A new study finds just the opposite. Treadmill desks actually improve people’s attention to a task and their ability to recall details about the task shortly after.

This shouldn’t be a surprise. Last year, we reported on a school in North Carolina whose students learned better when they used bikes instead of desks. And walking is even easier than biking, so there’s that. Anecdotally, writers and editors report that treadmill desks are great for productivity.

Flickr user Juhan Sonin

In the study, researchers in Canada split 18 subjects into two groups, one that used a treadmill desk at an "optimal" walking speed of 1.4 miles per hour and another group that sat in front of a computer at a regular desk. Both groups were given 40 minutes to read a document and emails (some relevant and others not) that popped up periodically. The subjects were told to pretend they’d have to report to their boss afterward on what they read and use their time accordingly.

The results, reported in the journal Computers in Human Behavior, showed that treadmill desks improved attention and short-term recall. The walking subjects performed 35% better on a true/false quiz given 10 minutes afterwards and also reported that they felt they’d paid better attention than the sitting subjects. Lastly, an EEG showed more brain activity associated with memory and attention in the walking subjects, at least for part of the time—though the researchers couldn’t explain why these parts of the brain would be affected by walking.

"These findings are important, as most users of a treadmill desk will not spend their entire workday walking," write the researchers. They say it’ll be important to figure out which tasks are best performed on a treadmill or other "active workstations" (hamster wheel anyone?) and which might not be as ideal.

Workers might also want to consider good old-fashioned walking. It seemed to work for Olle Balter, a lecturer at Sweden’s KTH Royal Institute of Technology. Last spring, he gave a course in media technology as a "walking seminar" rather than a traditional classroom experience. As they strolled through a wooded park near the Stockholm campus during class, discussions became freer—especially for students who didn’t easily speak up in a regular classroom. Twenty one out of 23 students surveyed after the workshops liked it better than sedentary seminars.

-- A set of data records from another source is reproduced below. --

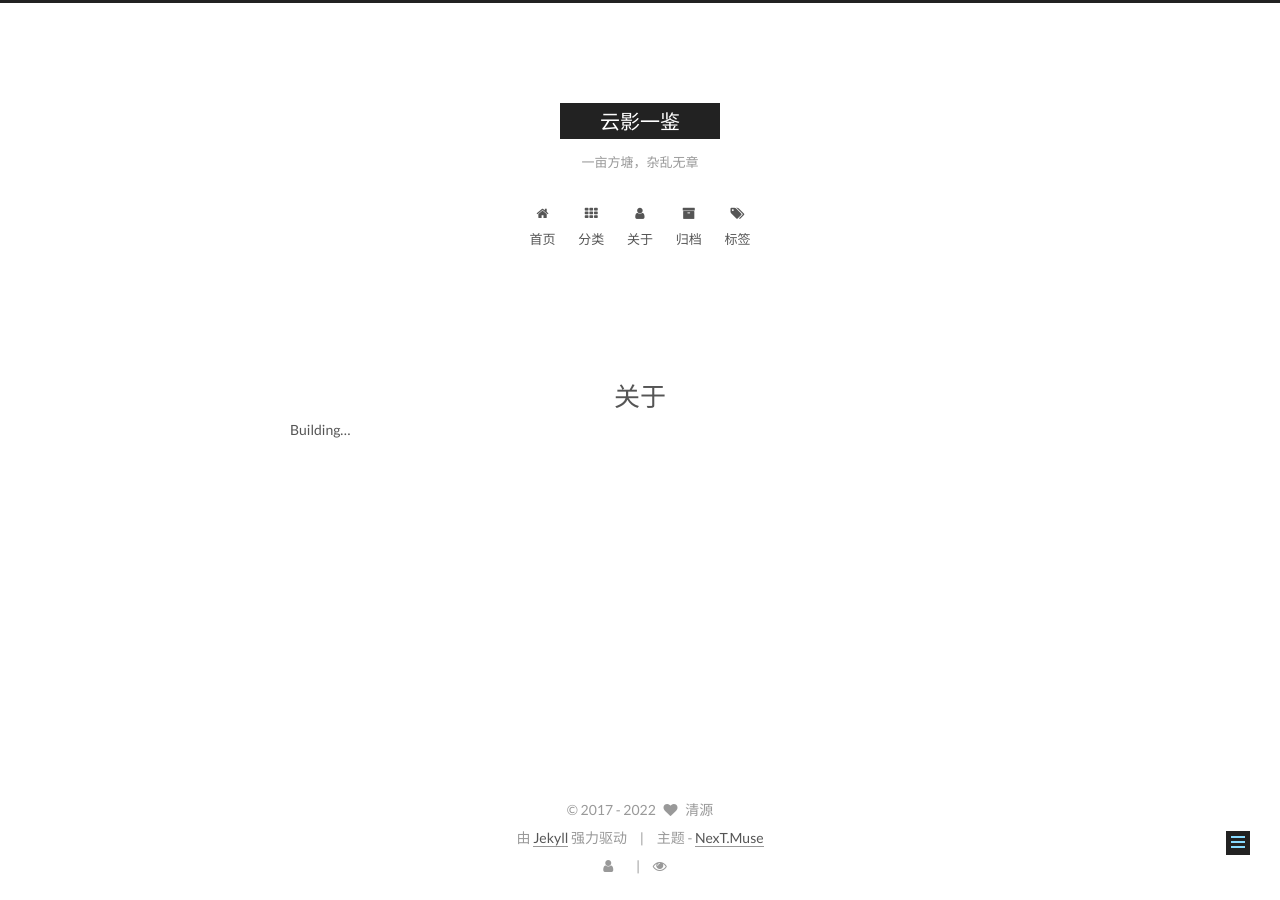
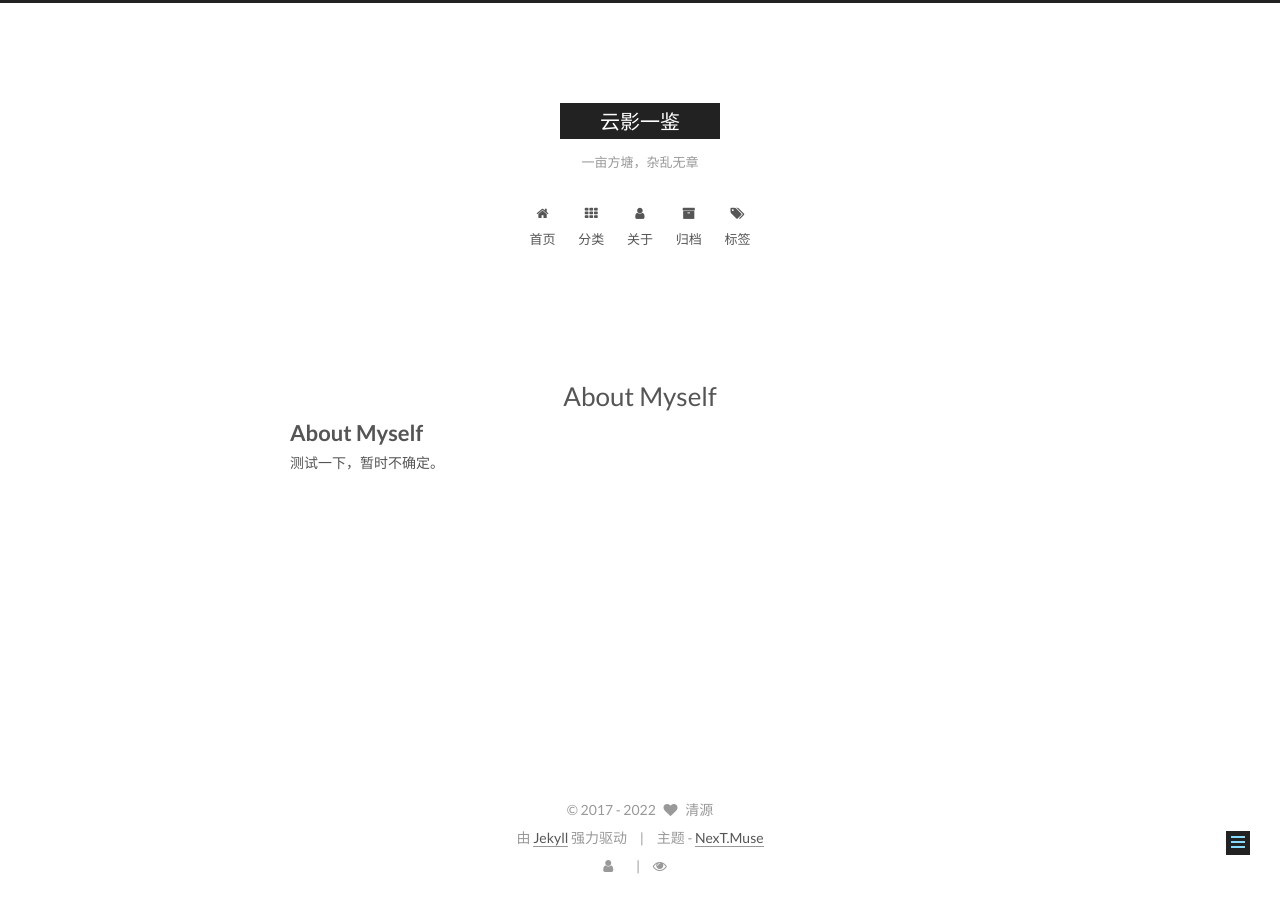
Before and after one commit to Kerwin0766/Kerwin0766.github.io, a Jekyll site: the page built from about/index.md, in a window 1280 px wide. Built offline with Jekyll 4.4.1, drawn with Linux system fonts in a browser that asks for light colours; comment, search, counter and statistics services are not loaded; our own code applies the rules of GitHub Pages for plain Markdown files.

Commit message:
Update index.md

```diff
--- a/about/index.md
+++ b/about/index.md
@@ -3,4 +3,5 @@ layout: page
 type: about
 ---
 
-Building...
+# About Myself
+测试一下，暂时不确定。
```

It’s safe to say people who regularly attend boring office meetings might think the same.